### Problem details
Return each record unchanged and drop the images.

Stored entries:
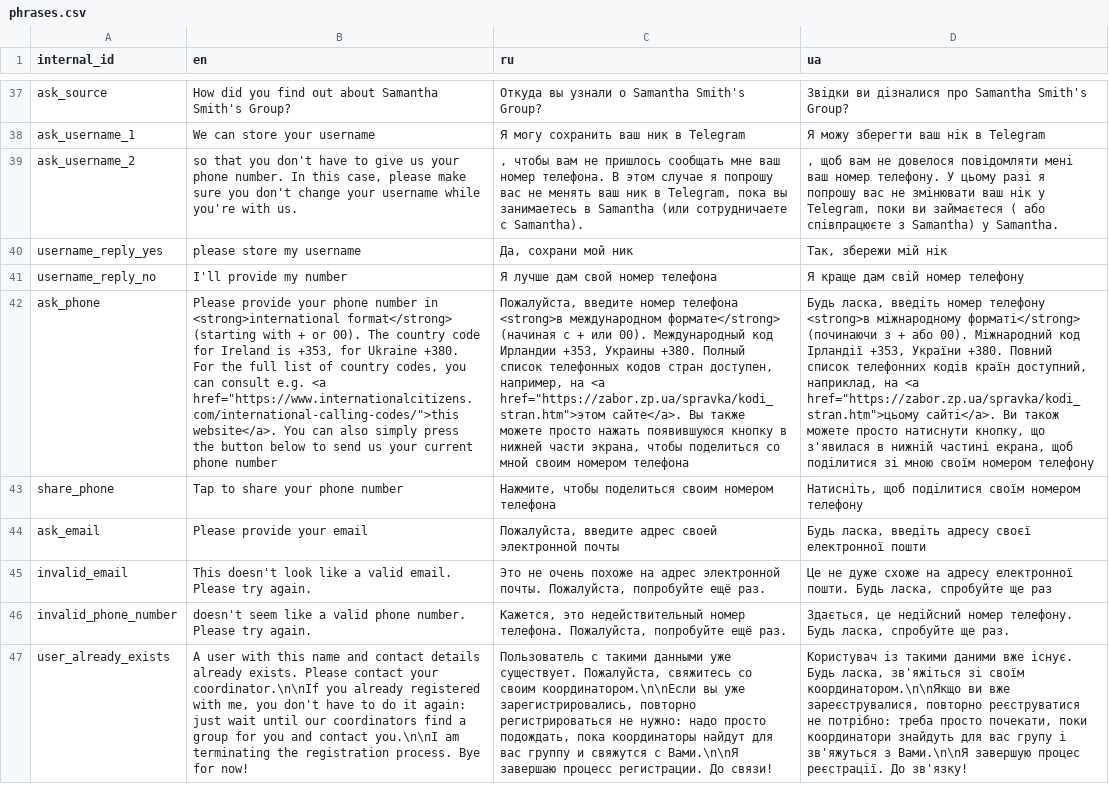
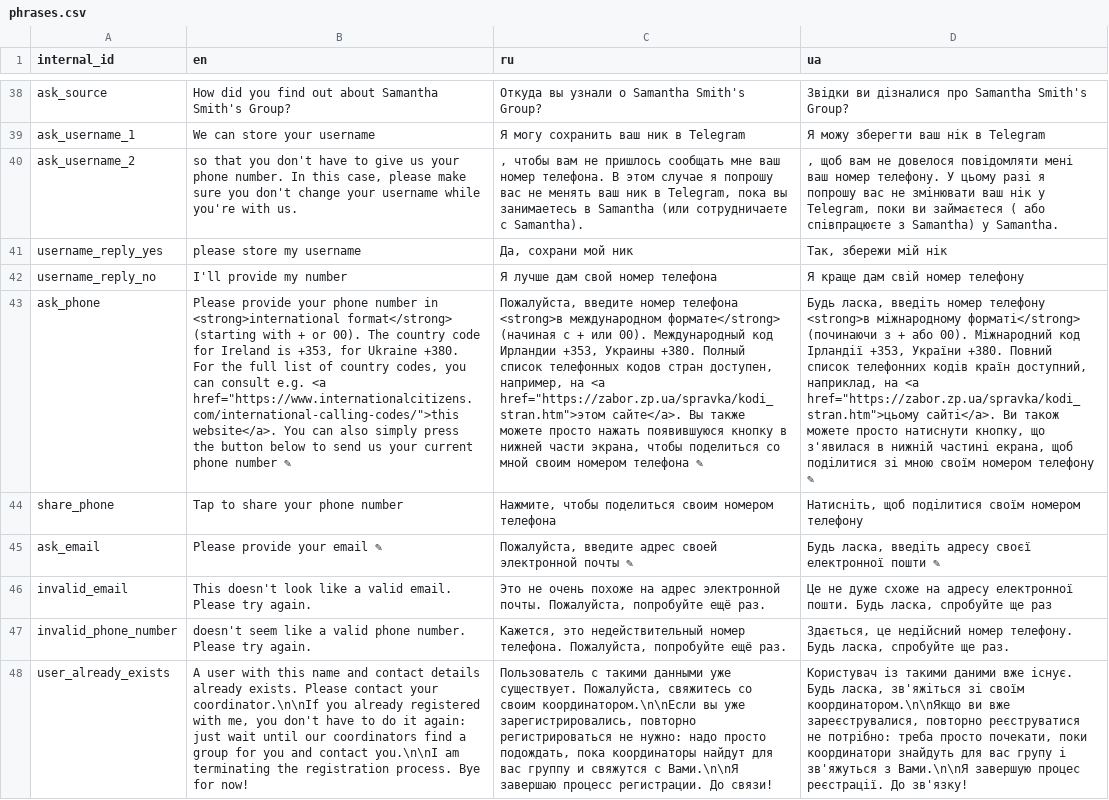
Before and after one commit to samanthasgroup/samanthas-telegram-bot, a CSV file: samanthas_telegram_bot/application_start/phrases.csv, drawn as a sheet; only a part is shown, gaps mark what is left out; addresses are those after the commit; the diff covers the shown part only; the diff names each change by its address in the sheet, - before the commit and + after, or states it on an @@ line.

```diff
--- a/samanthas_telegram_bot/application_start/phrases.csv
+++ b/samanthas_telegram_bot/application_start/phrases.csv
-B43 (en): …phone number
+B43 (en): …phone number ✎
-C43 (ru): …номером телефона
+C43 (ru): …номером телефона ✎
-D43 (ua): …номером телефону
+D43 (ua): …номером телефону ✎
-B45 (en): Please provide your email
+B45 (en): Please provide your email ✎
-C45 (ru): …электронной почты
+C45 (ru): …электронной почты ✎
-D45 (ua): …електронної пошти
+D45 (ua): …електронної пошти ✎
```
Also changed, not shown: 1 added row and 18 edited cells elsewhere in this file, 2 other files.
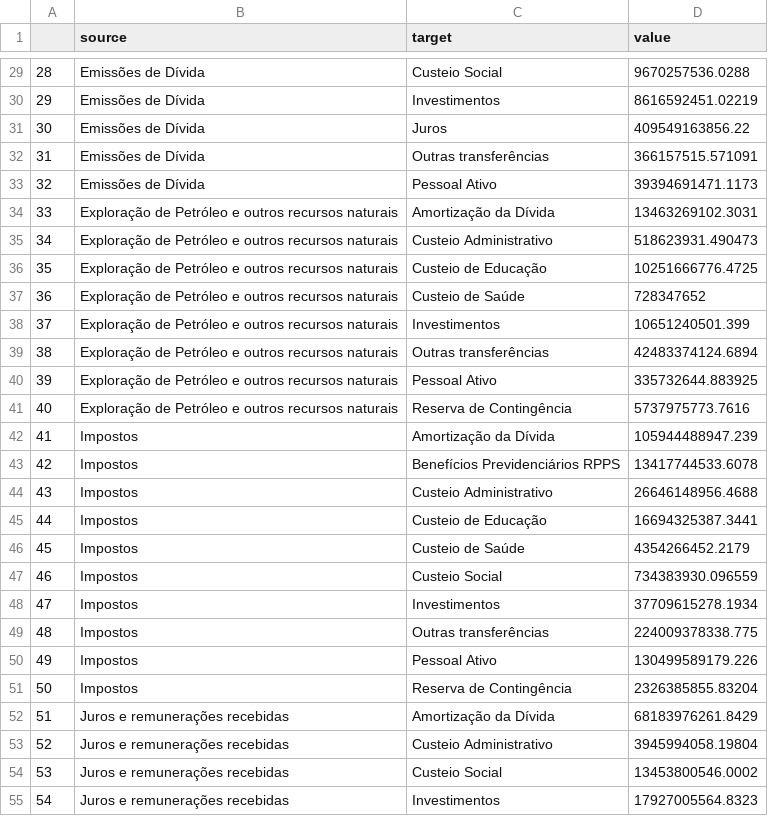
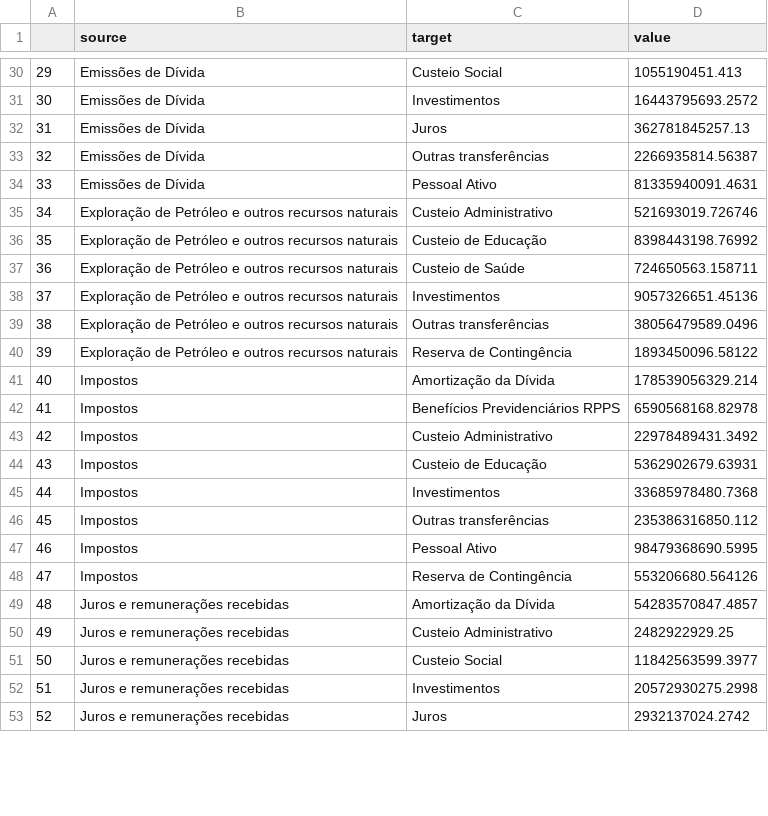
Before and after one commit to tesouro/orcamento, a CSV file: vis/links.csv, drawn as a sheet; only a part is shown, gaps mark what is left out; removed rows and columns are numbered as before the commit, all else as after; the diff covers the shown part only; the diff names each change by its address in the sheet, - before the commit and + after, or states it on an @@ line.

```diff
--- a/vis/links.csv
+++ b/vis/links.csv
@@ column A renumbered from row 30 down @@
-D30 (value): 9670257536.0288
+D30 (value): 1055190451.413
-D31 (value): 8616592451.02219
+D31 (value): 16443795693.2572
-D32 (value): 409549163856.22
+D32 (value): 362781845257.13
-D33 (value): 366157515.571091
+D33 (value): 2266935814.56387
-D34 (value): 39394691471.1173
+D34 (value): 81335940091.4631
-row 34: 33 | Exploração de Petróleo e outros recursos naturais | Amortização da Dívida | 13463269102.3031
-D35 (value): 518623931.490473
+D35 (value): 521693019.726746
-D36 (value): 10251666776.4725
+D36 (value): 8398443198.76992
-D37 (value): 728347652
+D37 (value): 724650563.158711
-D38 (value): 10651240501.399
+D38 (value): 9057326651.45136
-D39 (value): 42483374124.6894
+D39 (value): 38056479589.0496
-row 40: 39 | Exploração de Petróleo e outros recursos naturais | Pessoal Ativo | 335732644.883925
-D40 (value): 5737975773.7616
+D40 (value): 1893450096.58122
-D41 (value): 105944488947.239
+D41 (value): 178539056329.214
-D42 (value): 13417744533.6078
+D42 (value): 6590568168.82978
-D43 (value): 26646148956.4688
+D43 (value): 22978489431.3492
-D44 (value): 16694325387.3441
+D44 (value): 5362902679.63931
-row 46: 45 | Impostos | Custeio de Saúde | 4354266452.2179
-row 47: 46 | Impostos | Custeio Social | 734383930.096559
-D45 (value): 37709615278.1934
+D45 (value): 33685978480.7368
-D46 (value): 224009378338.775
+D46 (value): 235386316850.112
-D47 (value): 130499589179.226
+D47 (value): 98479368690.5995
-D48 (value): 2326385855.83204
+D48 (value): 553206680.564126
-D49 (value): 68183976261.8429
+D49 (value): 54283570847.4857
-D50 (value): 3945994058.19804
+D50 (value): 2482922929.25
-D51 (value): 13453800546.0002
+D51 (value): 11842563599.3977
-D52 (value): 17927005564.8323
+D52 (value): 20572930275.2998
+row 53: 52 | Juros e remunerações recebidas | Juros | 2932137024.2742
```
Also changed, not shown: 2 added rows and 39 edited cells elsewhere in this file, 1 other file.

### Your solution
Before and after one commit to samanthasgroup/samanthas-telegram-bot, a CSV file: samanthas_telegram_bot/application_start/phrases.csv, drawn as a sheet; only a part is shown, gaps mark what is left out; addresses are those after the commit; the diff covers the shown part only; the diff names each change by its address in the sheet, - before the commit and + after, or states it on an @@ line.

```diff
--- a/samanthas_telegram_bot/application_start/phrases.csv
+++ b/samanthas_telegram_bot/application_start/phrases.csv
-B43 (en): …phone number
+B43 (en): …phone number ✎
-C43 (ru): …номером телефона
+C43 (ru): …номером телефона ✎
-D43 (ua): …номером телефону
+D43 (ua): …номером телефону ✎
-B45 (en): Please provide your email
+B45 (en): Please provide your email ✎
-C45 (ru): …электронной почты
+C45 (ru): …электронной почты ✎
-D45 (ua): …електронної пошти
+D45 (ua): …електронної пошти ✎
```
Also changed, not shown: 1 added row and 18 edited cells elsewhere in this file, 2 other files.
Before and after one commit to tesouro/orcamento, a CSV file: vis/links.csv, drawn as a sheet; only a part is shown, gaps mark what is left out; removed rows and columns are numbered as before the commit, all else as after; the diff covers the shown part only; the diff names each change by its address in the sheet, - before the commit and + after, or states it on an @@ line.

```diff
--- a/vis/links.csv
+++ b/vis/links.csv
@@ column A renumbered from row 30 down @@
-D30 (value): 9670257536.0288
+D30 (value): 1055190451.413
-D31 (value): 8616592451.02219
+D31 (value): 16443795693.2572
-D32 (value): 409549163856.22
+D32 (value): 362781845257.13
-D33 (value): 366157515.571091
+D33 (value): 2266935814.56387
-D34 (value): 39394691471.1173
+D34 (value): 81335940091.4631
-row 34: 33 | Exploração de Petróleo e outros recursos naturais | Amortização da Dívida | 13463269102.3031
-D35 (value): 518623931.490473
+D35 (value): 521693019.726746
-D36 (value): 10251666776.4725
+D36 (value): 8398443198.76992
-D37 (value): 728347652
+D37 (value): 724650563.158711
-D38 (value): 10651240501.399
+D38 (value): 9057326651.45136
-D39 (value): 42483374124.6894
+D39 (value): 38056479589.0496
-row 40: 39 | Exploração de Petróleo e outros recursos naturais | Pessoal Ativo | 335732644.883925
-D40 (value): 5737975773.7616
+D40 (value): 1893450096.58122
-D41 (value): 105944488947.239
+D41 (value): 178539056329.214
-D42 (value): 13417744533.6078
+D42 (value): 6590568168.82978
-D43 (value): 26646148956.4688
+D43 (value): 22978489431.3492
-D44 (value): 16694325387.3441
+D44 (value): 5362902679.63931
-row 46: 45 | Impostos | Custeio de Saúde | 4354266452.2179
-row 47: 46 | Impostos | Custeio Social | 734383930.096559
-D45 (value): 37709615278.1934
+D45 (value): 33685978480.7368
-D46 (value): 224009378338.775
+D46 (value): 235386316850.112
-D47 (value): 130499589179.226
+D47 (value): 98479368690.5995
-D48 (value): 2326385855.83204
+D48 (value): 553206680.564126
-D49 (value): 68183976261.8429
+D49 (value): 54283570847.4857
-D50 (value): 3945994058.19804
+D50 (value): 2482922929.25
-D51 (value): 13453800546.0002
+D51 (value): 11842563599.3977
-D52 (value): 17927005564.8323
+D52 (value): 20572930275.2998
+row 53: 52 | Juros e remunerações recebidas | Juros | 2932137024.2742
```
Also changed, not shown: 2 added rows and 39 edited cells elsewhere in this file, 1 other file.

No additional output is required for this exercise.